INSTRUCTIONS FOR THE TASK:
Every entry must appear in the answer exactly as it does here.

PROVIDED DATA:
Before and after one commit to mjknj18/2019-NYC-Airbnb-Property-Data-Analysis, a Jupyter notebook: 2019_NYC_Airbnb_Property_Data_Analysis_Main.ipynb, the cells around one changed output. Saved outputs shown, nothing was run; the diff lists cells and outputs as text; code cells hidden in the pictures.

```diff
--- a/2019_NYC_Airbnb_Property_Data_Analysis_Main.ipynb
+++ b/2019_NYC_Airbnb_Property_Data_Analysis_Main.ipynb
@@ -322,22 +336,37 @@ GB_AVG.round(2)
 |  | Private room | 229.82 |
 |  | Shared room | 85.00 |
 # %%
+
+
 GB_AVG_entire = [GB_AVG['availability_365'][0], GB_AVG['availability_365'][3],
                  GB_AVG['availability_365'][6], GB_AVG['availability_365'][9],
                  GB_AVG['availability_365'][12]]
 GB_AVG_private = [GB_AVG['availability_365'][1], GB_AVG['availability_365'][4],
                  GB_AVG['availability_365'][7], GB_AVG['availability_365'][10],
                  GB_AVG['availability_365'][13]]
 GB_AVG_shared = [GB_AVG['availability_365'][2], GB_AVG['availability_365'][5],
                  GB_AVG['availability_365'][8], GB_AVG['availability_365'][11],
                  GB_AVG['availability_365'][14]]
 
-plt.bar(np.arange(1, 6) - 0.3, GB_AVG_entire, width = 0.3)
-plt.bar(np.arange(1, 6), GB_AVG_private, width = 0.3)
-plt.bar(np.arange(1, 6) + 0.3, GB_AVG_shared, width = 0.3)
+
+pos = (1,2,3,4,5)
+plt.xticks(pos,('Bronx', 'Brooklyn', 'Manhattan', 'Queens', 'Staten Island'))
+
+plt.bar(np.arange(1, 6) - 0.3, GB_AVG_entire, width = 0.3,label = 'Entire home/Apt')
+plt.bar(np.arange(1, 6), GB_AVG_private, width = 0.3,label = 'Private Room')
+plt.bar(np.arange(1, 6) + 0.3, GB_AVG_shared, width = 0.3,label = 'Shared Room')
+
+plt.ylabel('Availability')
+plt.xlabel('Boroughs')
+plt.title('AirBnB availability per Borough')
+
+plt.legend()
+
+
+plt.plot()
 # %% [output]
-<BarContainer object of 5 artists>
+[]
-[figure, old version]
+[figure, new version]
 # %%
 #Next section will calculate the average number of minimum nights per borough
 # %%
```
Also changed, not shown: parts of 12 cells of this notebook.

EXERCISE RESPONSE:
Before and after one commit to mjknj18/2019-NYC-Airbnb-Property-Data-Analysis, a Jupyter notebook: 2019_NYC_Airbnb_Property_Data_Analysis_Main.ipynb, the cells around one changed output. Saved outputs shown, nothing was run; the diff lists cells and outputs as text; code cells hidden in the pictures.

```diff
--- a/2019_NYC_Airbnb_Property_Data_Analysis_Main.ipynb
+++ b/2019_NYC_Airbnb_Property_Data_Analysis_Main.ipynb
@@ -322,22 +336,37 @@ GB_AVG.round(2)
 |  | Private room | 229.82 |
 |  | Shared room | 85.00 |
 # %%
+
+
 GB_AVG_entire = [GB_AVG['availability_365'][0], GB_AVG['availability_365'][3],
                  GB_AVG['availability_365'][6], GB_AVG['availability_365'][9],
                  GB_AVG['availability_365'][12]]
 GB_AVG_private = [GB_AVG['availability_365'][1], GB_AVG['availability_365'][4],
                  GB_AVG['availability_365'][7], GB_AVG['availability_365'][10],
                  GB_AVG['availability_365'][13]]
 GB_AVG_shared = [GB_AVG['availability_365'][2], GB_AVG['availability_365'][5],
                  GB_AVG['availability_365'][8], GB_AVG['availability_365'][11],
                  GB_AVG['availability_365'][14]]
 
-plt.bar(np.arange(1, 6) - 0.3, GB_AVG_entire, width = 0.3)
-plt.bar(np.arange(1, 6), GB_AVG_private, width = 0.3)
-plt.bar(np.arange(1, 6) + 0.3, GB_AVG_shared, width = 0.3)
+
+pos = (1,2,3,4,5)
+plt.xticks(pos,('Bronx', 'Brooklyn', 'Manhattan', 'Queens', 'Staten Island'))
+
+plt.bar(np.arange(1, 6) - 0.3, GB_AVG_entire, width = 0.3,label = 'Entire home/Apt')
+plt.bar(np.arange(1, 6), GB_AVG_private, width = 0.3,label = 'Private Room')
+plt.bar(np.arange(1, 6) + 0.3, GB_AVG_shared, width = 0.3,label = 'Shared Room')
+
+plt.ylabel('Availability')
+plt.xlabel('Boroughs')
+plt.title('AirBnB availability per Borough')
+
+plt.legend()
+
+
+plt.plot()
 # %% [output]
-<BarContainer object of 5 artists>
+[]
-[figure, old version]
+[figure, new version]
 # %%
 #Next section will calculate the average number of minimum nights per borough
 # %%
```
Also changed, not shown: parts of 12 cells of this notebook.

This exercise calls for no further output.